Higher disease activity, treatment with cyclophosphamide, older age, and a certain ethnic background were each linked with a significantly increased risk for developing premature gonadal failure in a study of 316 women with systemic lupus erythematosus.
Disease activity and Texan-Hispanic ethnicity had not previously been reported to boost the risk for premature gonadal failure (PGF) in younger women with systemic lupus erythematosus (SLE), reported Dr. Luis A. González of the division of immunology and rheumatology at the University of Alabama, Birmingham, and his associates (Ann. Rheum.
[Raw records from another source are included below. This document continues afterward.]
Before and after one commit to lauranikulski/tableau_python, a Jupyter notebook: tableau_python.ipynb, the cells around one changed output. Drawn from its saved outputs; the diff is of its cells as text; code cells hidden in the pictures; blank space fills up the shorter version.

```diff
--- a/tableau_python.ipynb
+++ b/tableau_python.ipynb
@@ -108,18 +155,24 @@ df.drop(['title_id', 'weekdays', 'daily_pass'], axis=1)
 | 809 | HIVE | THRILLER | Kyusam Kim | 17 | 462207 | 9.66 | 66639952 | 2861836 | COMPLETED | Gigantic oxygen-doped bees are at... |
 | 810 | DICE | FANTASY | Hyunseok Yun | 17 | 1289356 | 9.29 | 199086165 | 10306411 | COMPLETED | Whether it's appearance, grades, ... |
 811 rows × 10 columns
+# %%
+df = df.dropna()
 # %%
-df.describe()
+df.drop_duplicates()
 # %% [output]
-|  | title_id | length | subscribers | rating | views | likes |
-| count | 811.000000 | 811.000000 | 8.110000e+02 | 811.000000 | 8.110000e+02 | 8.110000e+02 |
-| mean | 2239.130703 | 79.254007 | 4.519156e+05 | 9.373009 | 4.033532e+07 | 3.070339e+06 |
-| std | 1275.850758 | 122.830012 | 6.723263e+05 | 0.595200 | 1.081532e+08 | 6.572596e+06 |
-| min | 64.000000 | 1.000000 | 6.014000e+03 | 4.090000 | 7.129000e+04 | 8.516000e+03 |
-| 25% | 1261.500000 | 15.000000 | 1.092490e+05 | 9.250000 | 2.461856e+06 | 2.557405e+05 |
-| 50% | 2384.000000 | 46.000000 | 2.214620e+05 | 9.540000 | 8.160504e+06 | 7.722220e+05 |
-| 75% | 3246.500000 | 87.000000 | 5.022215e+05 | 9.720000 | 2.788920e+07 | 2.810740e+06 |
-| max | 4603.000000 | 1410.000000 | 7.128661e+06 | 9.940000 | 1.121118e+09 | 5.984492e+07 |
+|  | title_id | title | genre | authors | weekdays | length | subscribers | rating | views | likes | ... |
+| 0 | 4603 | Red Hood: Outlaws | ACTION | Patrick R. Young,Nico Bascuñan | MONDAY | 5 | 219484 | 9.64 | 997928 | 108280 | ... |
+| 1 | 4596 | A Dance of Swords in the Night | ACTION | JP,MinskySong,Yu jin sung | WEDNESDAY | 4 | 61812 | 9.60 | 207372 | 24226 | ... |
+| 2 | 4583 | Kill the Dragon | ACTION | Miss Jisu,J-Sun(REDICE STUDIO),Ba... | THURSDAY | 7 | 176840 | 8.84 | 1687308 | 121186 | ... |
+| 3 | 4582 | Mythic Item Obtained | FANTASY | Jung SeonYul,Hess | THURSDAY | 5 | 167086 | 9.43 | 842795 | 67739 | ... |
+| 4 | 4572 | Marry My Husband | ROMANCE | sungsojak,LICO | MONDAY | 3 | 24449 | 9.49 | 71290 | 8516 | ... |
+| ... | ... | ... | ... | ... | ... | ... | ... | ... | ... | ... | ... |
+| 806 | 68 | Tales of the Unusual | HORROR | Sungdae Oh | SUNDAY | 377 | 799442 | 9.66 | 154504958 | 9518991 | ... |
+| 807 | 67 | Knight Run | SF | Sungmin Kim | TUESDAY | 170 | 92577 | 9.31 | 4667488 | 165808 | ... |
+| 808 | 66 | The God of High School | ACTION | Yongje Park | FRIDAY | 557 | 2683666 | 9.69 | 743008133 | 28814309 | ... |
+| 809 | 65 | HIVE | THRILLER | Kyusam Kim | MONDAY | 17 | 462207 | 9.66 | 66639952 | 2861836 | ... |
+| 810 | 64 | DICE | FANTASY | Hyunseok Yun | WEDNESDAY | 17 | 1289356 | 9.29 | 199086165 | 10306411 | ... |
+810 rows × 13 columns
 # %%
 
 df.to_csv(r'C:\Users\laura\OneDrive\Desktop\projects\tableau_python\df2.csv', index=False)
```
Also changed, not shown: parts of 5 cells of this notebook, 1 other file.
Dis. 2008 Feb. 13 [doi: 10.1136/ard.2007.083576]). The study also confirmed the previously reported findings that cyclophosphamide treatment and older age were linked with PGF in women with SLE.
Alternatives to cyclophosphamide treatment are needed for treating young women with SLE, said Dr. González and his associates.
They used data collected in the Lupus in Minorities: Nature vs. Nurture (LUMINA) study, a longitudinal outcomes study that included SLE patients aged 16 or older who were diagnosed with SLE for 5 years or less. From this group, they focused on women younger than 40 years of age who were not postmenopausal when they entered the study.
This yielded a study group of 316 women, with an average age of about 29 years. Their average duration of SLE at enrollment was 1 year. The group included women from four racial and ethnic groups: Texan-Hispanics, Puerto Rican-Hispanics, African Americans, and whites.
During follow-up, 37 women (12%) developed PGF. The total group of 316 women included 76 who were treated with cyclophosphamide, of whom 33% developed PGF. Women categorized as Texan-Hispanic were about four- to fivefold more likely to develop PGF, compared with white women.